= Problem description =
Look through the data that follows and copy each line with the string "BANKINDIA".

Start of Supplied data

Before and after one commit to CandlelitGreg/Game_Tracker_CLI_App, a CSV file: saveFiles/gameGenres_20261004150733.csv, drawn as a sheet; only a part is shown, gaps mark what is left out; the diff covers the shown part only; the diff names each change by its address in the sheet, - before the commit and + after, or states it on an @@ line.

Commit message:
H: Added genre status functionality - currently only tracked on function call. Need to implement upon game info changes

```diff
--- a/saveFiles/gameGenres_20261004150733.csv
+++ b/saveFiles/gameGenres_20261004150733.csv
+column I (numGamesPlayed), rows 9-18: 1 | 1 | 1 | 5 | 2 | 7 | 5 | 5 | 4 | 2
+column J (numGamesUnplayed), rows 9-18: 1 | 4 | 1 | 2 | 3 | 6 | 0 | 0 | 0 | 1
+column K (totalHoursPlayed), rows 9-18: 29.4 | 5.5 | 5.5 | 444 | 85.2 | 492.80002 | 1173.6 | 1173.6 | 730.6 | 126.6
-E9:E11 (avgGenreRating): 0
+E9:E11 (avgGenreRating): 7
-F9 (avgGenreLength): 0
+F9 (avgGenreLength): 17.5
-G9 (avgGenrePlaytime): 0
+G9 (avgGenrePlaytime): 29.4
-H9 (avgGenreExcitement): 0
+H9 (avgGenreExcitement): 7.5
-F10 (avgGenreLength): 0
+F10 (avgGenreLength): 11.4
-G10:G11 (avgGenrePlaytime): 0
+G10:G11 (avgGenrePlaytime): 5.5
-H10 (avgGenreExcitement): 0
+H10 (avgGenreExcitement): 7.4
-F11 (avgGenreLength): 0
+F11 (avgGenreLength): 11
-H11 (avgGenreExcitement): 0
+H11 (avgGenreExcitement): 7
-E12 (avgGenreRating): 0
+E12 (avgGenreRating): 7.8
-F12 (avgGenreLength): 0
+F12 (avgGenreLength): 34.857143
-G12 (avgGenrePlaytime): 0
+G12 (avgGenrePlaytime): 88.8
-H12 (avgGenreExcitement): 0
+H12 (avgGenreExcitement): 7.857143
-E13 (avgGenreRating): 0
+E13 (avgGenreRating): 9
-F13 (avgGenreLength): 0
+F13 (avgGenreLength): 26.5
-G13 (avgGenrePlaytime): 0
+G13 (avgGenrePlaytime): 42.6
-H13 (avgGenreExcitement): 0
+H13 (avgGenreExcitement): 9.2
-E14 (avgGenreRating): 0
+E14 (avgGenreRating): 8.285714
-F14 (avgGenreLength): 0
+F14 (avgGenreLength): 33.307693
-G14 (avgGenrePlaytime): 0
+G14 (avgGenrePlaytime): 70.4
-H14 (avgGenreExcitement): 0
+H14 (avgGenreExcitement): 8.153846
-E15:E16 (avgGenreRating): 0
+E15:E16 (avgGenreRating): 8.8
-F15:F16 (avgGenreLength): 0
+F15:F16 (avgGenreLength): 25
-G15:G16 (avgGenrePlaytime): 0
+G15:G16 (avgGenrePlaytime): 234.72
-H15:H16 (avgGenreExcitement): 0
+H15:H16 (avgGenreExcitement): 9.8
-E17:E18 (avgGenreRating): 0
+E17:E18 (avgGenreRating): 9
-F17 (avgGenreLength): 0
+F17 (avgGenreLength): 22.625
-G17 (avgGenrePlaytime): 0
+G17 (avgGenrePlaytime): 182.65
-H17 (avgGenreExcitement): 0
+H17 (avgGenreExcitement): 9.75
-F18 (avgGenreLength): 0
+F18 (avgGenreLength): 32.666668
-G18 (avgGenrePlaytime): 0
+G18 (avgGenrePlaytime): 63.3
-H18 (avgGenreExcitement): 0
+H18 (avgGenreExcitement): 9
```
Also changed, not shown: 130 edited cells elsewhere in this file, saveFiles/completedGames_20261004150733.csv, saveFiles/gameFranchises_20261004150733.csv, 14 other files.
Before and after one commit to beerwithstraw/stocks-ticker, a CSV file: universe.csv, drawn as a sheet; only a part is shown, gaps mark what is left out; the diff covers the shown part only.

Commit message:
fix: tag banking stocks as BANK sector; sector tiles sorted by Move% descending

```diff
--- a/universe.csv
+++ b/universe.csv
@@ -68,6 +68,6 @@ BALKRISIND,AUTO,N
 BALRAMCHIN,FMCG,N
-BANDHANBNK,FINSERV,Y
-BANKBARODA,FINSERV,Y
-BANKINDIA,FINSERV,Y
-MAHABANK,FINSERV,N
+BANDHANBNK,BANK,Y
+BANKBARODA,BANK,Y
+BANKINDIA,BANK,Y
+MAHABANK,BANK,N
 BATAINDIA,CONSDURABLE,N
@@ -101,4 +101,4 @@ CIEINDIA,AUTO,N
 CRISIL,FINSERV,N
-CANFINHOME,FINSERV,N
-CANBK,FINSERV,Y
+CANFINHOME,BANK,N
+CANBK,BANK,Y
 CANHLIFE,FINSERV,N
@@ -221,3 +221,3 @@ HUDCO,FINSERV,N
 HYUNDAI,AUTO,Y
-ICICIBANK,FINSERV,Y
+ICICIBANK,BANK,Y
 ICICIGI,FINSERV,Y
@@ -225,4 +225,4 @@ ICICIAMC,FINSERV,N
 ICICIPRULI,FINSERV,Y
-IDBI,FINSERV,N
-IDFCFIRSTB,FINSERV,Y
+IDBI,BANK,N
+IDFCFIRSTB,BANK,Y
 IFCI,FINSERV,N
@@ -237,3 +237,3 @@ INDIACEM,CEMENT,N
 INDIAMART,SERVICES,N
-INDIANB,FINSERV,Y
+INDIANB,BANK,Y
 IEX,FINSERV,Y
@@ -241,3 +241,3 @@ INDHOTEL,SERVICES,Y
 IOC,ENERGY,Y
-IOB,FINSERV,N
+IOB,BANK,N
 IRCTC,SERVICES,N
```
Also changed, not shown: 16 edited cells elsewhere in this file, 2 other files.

End of Supplied data
Start of Supplied data

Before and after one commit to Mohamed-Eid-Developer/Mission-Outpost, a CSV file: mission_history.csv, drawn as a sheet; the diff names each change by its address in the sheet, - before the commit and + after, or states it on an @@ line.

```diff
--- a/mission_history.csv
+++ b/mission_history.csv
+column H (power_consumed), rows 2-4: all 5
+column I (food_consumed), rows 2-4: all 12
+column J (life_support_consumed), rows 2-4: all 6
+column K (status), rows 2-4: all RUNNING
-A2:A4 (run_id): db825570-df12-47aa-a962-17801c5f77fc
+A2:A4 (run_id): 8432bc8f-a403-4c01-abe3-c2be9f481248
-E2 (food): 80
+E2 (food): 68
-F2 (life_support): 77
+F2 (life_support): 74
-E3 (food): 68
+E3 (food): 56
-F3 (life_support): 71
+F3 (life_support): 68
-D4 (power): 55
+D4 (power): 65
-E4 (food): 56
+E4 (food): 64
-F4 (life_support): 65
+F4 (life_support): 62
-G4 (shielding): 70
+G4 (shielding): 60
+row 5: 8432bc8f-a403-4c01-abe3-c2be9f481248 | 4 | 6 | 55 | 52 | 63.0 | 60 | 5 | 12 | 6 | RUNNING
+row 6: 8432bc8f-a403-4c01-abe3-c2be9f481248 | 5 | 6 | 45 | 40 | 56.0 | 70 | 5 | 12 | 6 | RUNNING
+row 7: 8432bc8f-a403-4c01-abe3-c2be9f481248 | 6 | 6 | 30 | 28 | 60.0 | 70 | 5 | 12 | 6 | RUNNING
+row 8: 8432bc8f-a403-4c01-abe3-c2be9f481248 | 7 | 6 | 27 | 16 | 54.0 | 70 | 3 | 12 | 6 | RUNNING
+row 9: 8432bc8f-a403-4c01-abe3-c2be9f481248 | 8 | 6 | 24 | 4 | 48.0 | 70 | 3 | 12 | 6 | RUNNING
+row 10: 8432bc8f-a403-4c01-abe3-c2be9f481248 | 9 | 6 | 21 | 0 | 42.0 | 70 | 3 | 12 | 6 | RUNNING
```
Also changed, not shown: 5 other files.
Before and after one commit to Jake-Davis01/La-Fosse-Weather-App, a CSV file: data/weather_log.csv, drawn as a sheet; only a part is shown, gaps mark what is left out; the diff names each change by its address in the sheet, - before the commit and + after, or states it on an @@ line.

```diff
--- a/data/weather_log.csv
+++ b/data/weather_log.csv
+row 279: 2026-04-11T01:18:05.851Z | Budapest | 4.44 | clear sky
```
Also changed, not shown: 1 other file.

End of Supplied data
Start of Supplied data

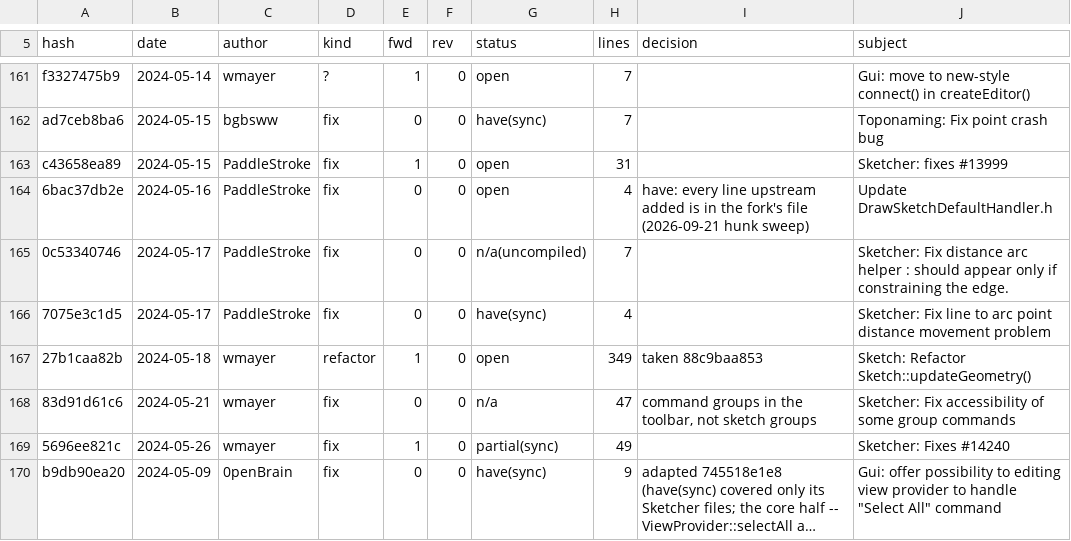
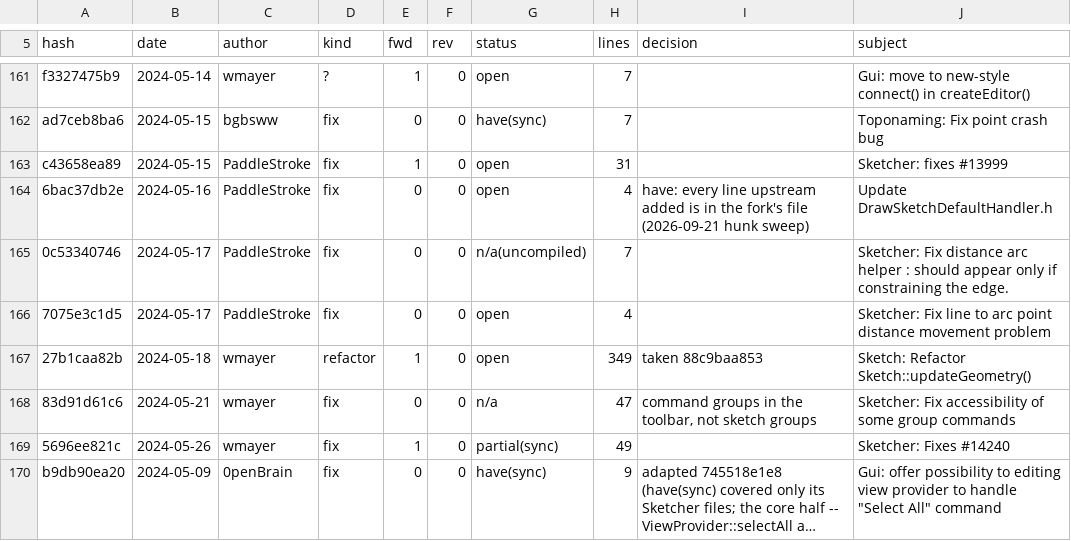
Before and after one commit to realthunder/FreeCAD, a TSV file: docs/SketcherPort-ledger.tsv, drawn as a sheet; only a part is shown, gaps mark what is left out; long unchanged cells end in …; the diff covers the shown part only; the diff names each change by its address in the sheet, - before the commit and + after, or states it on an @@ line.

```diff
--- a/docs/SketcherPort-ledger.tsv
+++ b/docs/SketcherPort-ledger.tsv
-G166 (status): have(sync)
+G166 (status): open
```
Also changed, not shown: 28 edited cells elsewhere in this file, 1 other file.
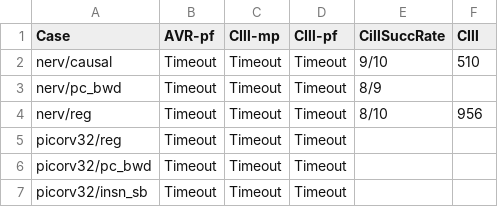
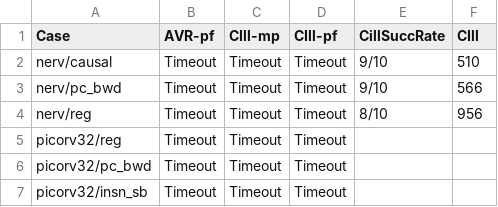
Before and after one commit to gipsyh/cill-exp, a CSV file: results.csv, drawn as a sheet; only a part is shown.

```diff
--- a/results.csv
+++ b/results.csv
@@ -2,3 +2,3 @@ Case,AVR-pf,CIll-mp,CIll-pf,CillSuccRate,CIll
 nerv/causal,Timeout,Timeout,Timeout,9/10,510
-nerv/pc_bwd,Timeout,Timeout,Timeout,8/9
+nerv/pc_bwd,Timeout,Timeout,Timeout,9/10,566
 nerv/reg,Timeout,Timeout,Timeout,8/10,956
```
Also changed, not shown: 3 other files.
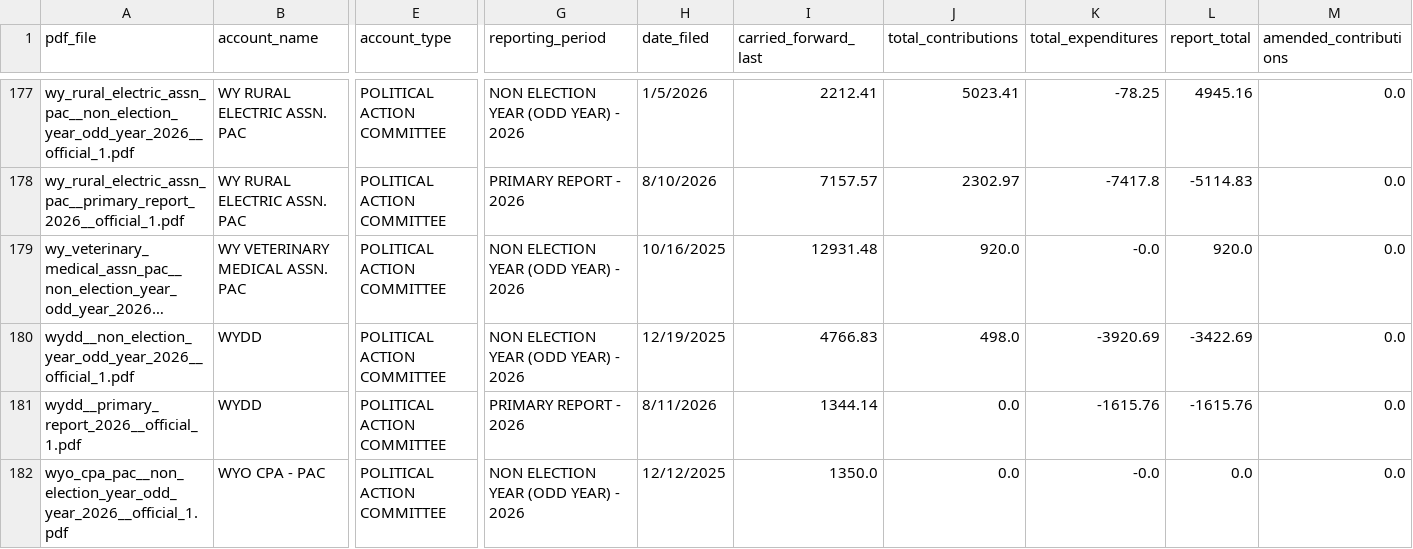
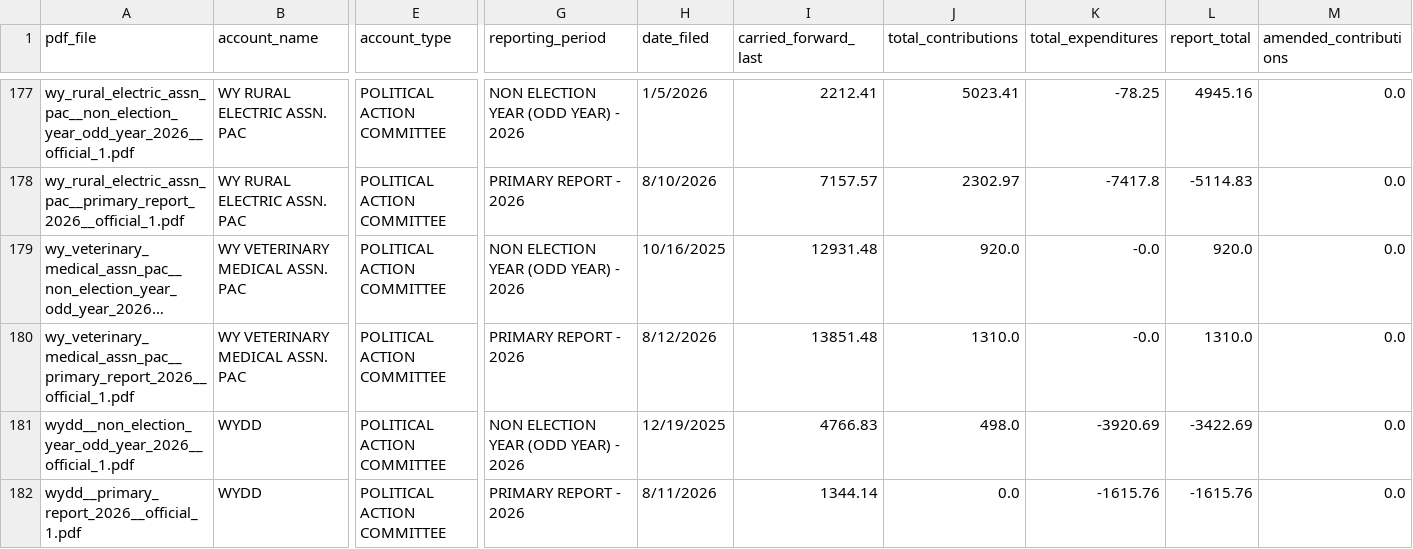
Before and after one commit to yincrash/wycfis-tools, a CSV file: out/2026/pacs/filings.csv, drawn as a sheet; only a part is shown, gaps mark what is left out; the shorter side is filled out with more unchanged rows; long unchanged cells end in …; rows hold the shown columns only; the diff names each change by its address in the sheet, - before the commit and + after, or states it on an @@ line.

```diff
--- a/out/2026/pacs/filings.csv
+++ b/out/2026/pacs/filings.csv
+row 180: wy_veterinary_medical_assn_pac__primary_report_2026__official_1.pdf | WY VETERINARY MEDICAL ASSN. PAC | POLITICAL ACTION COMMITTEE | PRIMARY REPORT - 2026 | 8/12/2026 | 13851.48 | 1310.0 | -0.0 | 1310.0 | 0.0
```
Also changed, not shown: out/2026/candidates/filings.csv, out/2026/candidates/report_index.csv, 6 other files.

End of Supplied data

= Task answer =
-BANKINDIA,FINSERV,Y
+BANKINDIA,BANK,Y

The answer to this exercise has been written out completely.